→ Your instructions
Across these entries, report how many lines include the string "Admin", with nothing but the number.

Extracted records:
⁂

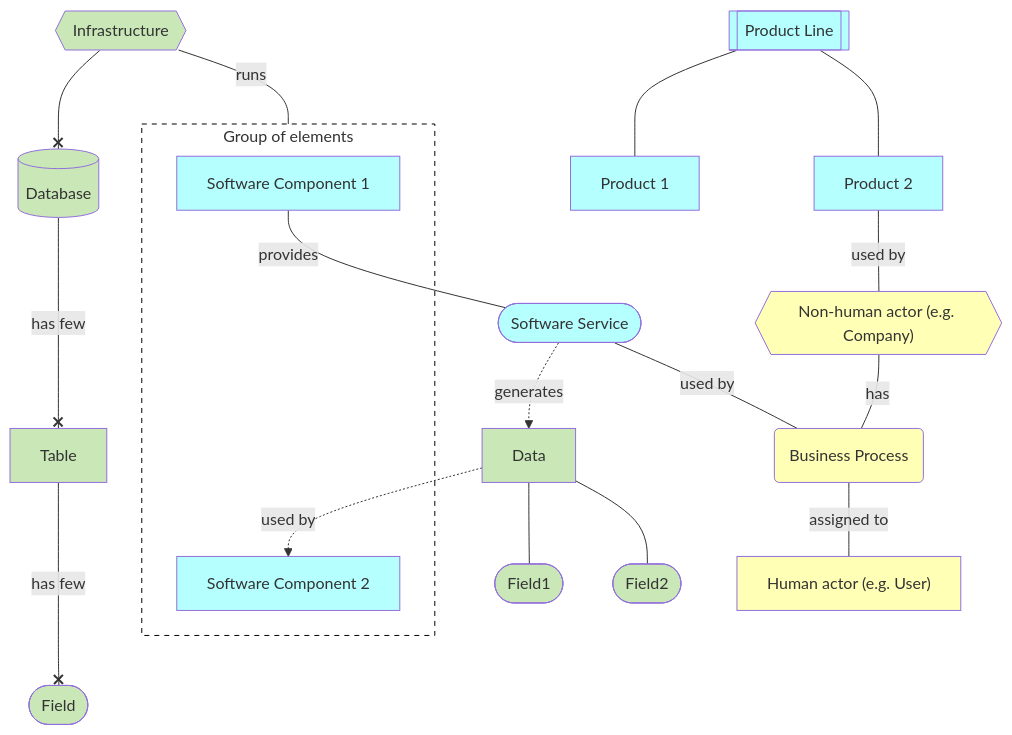
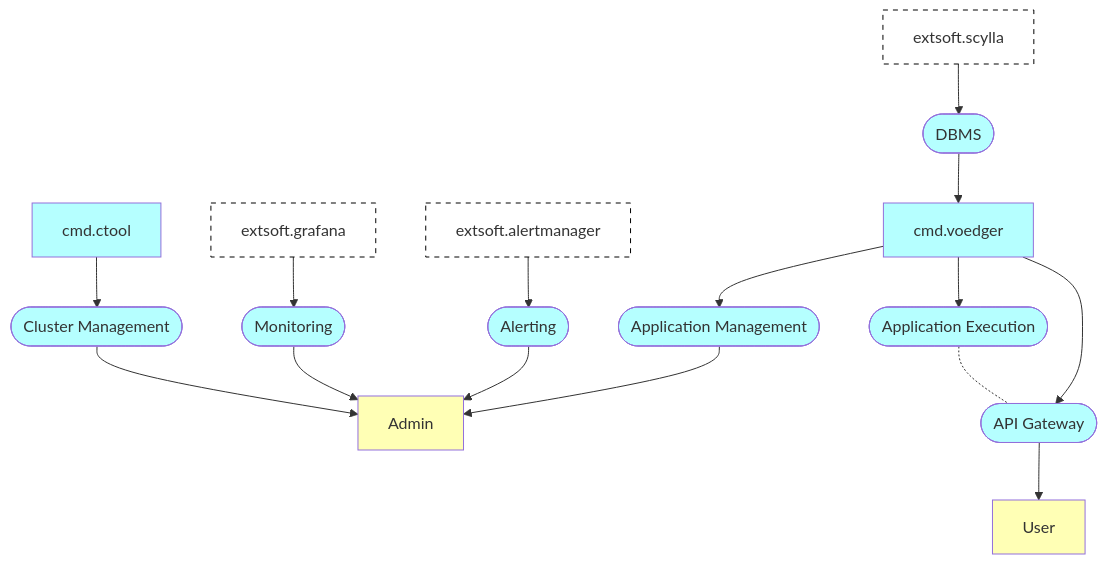
The second of 14 diagrams in design/README.md (voedger/voedger), drawn with Mermaid before and after one commit. The commit also changed other lines of this file and 12 other files, not shown here.

````diff
--- a/design/README.md
+++ b/design/README.md
@@ -15,58 +48,50 @@
 ```mermaid
-flowchart TD
+  graph TD
 
-  %% Entities =================================
+  %% Entities ====================
 
-  Infrastructure{{Infrastructure}}:::H
-  Database[(Database)]:::H
-  Table:::H
-  Field([Field]):::H
-  Data:::H
-  DataField1([Field1]):::H
-  DataField2([Field2]):::H
+  Admin[Admin]:::B
+  User[User]:::B
 
-  ProductLine[[Product Line]]:::S
-    ProductLine --- Product1[Product 1]:::S
-    ProductLine --- Product2[Product 2]:::S
+  cmd.voedger:::S
+  cmd.ctool:::S  
+  grafana[extsoft.grafana]:::G
+  alertmanager[extsoft.alertmanager]:::G
+  scylla[extsoft.scylla]:::G
 
-  SoftwareComponents:::G
-  subgraph SoftwareComponents[Group of elements]
-    SoftwareComponent[Software Component 1]:::S
-    SoftwareComponent2[Software Component 2]:::S
-  end
+  DBMS([DBMS]):::S
   
-  SoftwareService([Software Service]):::S  
-  
-  User:::B
-  Company{{"Non-human actor (e.g. Company)"}}:::B
-  BusinessProcess(Business Process):::B
+  ClusterMgmt([Cluster Management]):::S
+  Monitoring([Monitoring]):::S
+  Alerting([Alerting]):::S
+  AppMgmt([Application Management]):::S  
+  RunApp([Application Execution]):::S
+  APIGateway([API Gateway]):::S
 
+  %% Relations ====================
 
-  %% Relations =================================
+  scylla --> DBMS
+  DBMS --> cmd.voedger
 
-  Infrastructure ---|runs| SoftwareComponents
+  cmd.ctool --> ClusterMgmt
+  ClusterMgmt --> Admin
 
-  SoftwareComponent --- |provides| SoftwareService
+  grafana --> Monitoring
+  alertmanager --> Alerting
+  Monitoring --> Admin
+  Alerting --> Admin
 
-  Infrastructure --x Database
-  Database ---x|has few| Table
-  Table ---x|has few| Field
+  cmd.voedger --> AppMgmt
+  AppMgmt --> Admin
 
-  SoftwareService -.->|generates| Data
+  cmd.voedger --> RunApp
+  RunApp -.- APIGateway
 
-  SoftwareService --- |used by| BusinessProcess
-  BusinessProcess --- |assigned to| User["Human actor (e.g. User)"]
+  cmd.voedger --> APIGateway
+  APIGateway --> User
 
-  Data -.->|used by| SoftwareComponent2
-
-  Data --- DataField1
-  Data --- DataField2
-
-  Product2 --- |used by| Company
-  Company --- |has| BusinessProcess
-
-  classDef G fill:#FFFFFF,stroke:#000000, stroke-width:1px, stroke-dasharray: 5 5
-  classDef B fill:#FFFFB5,color:#333
+  classDef B fill:#FFFFB5
   classDef S fill:#B5FFFF
   classDef H fill:#C9E7B7
+  classDef G fill:#FFFFFF,stroke:#000000, stroke-width:1px, stroke-dasharray: 5 5
 ```
````
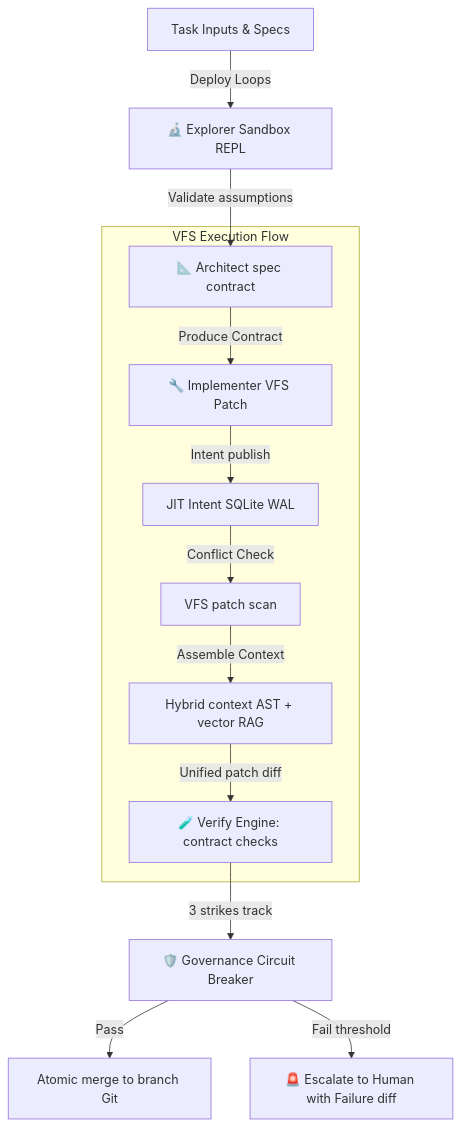
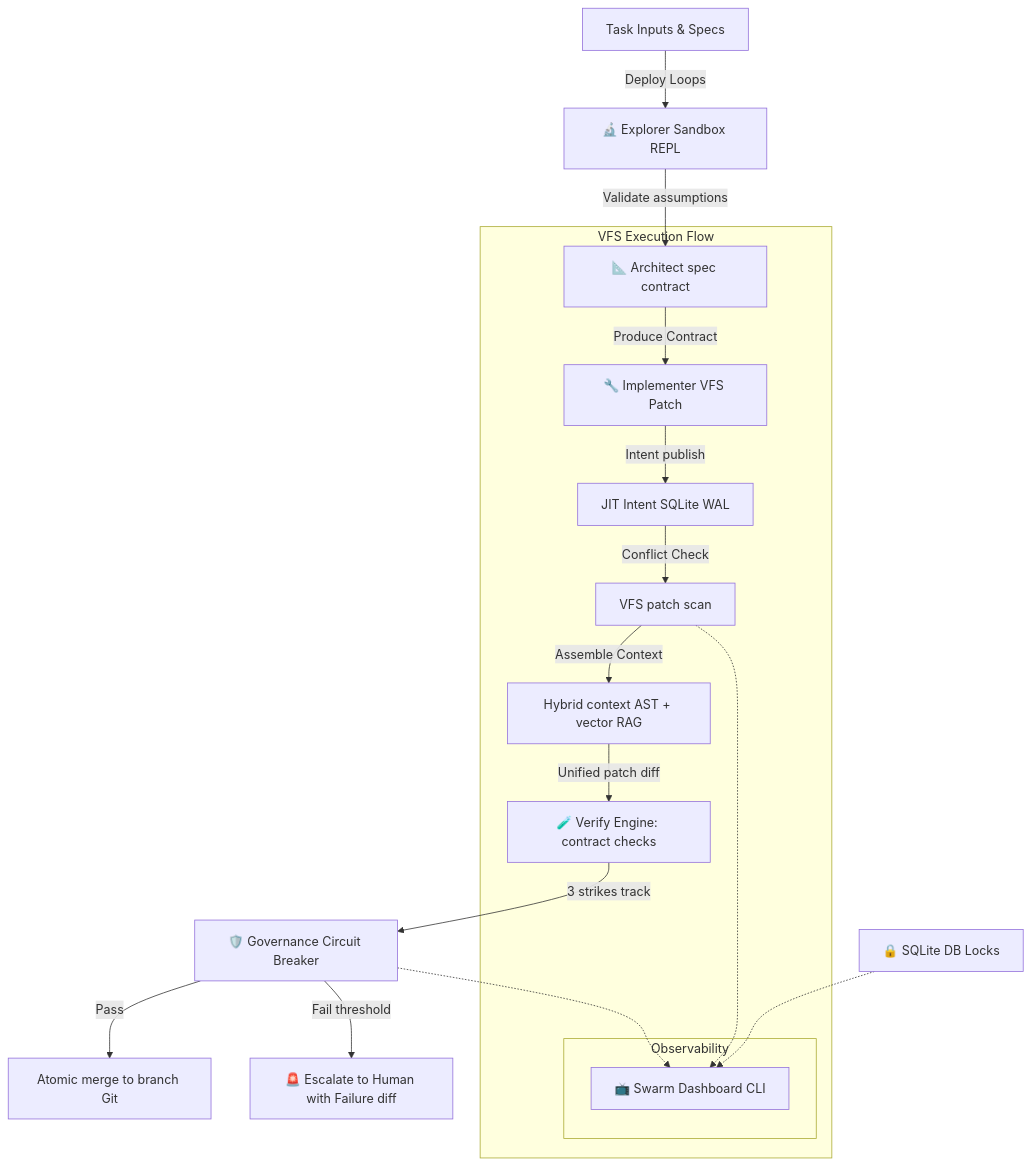
Before and after one commit to VINYASGM/antiskills: the diagram in context.md, drawn with Mermaid. The commit also changed other lines of this file and 13 other files, not shown here.

Commit message:
feat: implement Swarm Telemetry Dashboard, CLI integration, and comprehensive tests

````diff
--- a/context.md
+++ b/context.md
@@ -39,18 +42,26 @@
 ```mermaid
 graph TD
     TASK[Task Inputs & Specs] --> |Deploy Loops| EXPLORER[🔬 Explorer Sandbox REPL]
     EXPLORER --> |Validate assumptions| ARCHITECT[📐 Architect spec contract]
     
     subgraph VFS Execution Flow
         ARCHITECT -->|Produce Contract| IMPLEMENTER[🔧 Implementer VFS Patch]
         IMPLEMENTER -->|Intent publish| INTENT[JIT Intent SQLite WAL]
         INTENT -->|Conflict Check| PATCH_CHECK[VFS patch scan]
         
         PATCH_CHECK -->|Assemble Context| CONTEXT[Hybrid context AST + vector RAG]
         CONTEXT -->|Unified patch diff| VERIFY[🧪 Verify Engine: contract checks]
+        
+        subgraph Observability
+            DASHBOARD["📺 Swarm Dashboard CLI"]
+        end
     end
     
     VERIFY -->|3 strikes track| GOV[🛡️ Governance Circuit Breaker]
     GOV -->|Pass| COMMIT[Atomic merge to branch Git]
     GOV -->|Fail threshold| ALARM[🚨 Escalate to Human with Failure diff]
+    
+    DB_QUEUE["🔒 SQLite DB Locks"] -.-> DASHBOARD
+    GOV -.-> DASHBOARD
+    PATCH_CHECK -.-> DASHBOARD
 ```
````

⁂

→ Answer for the task
5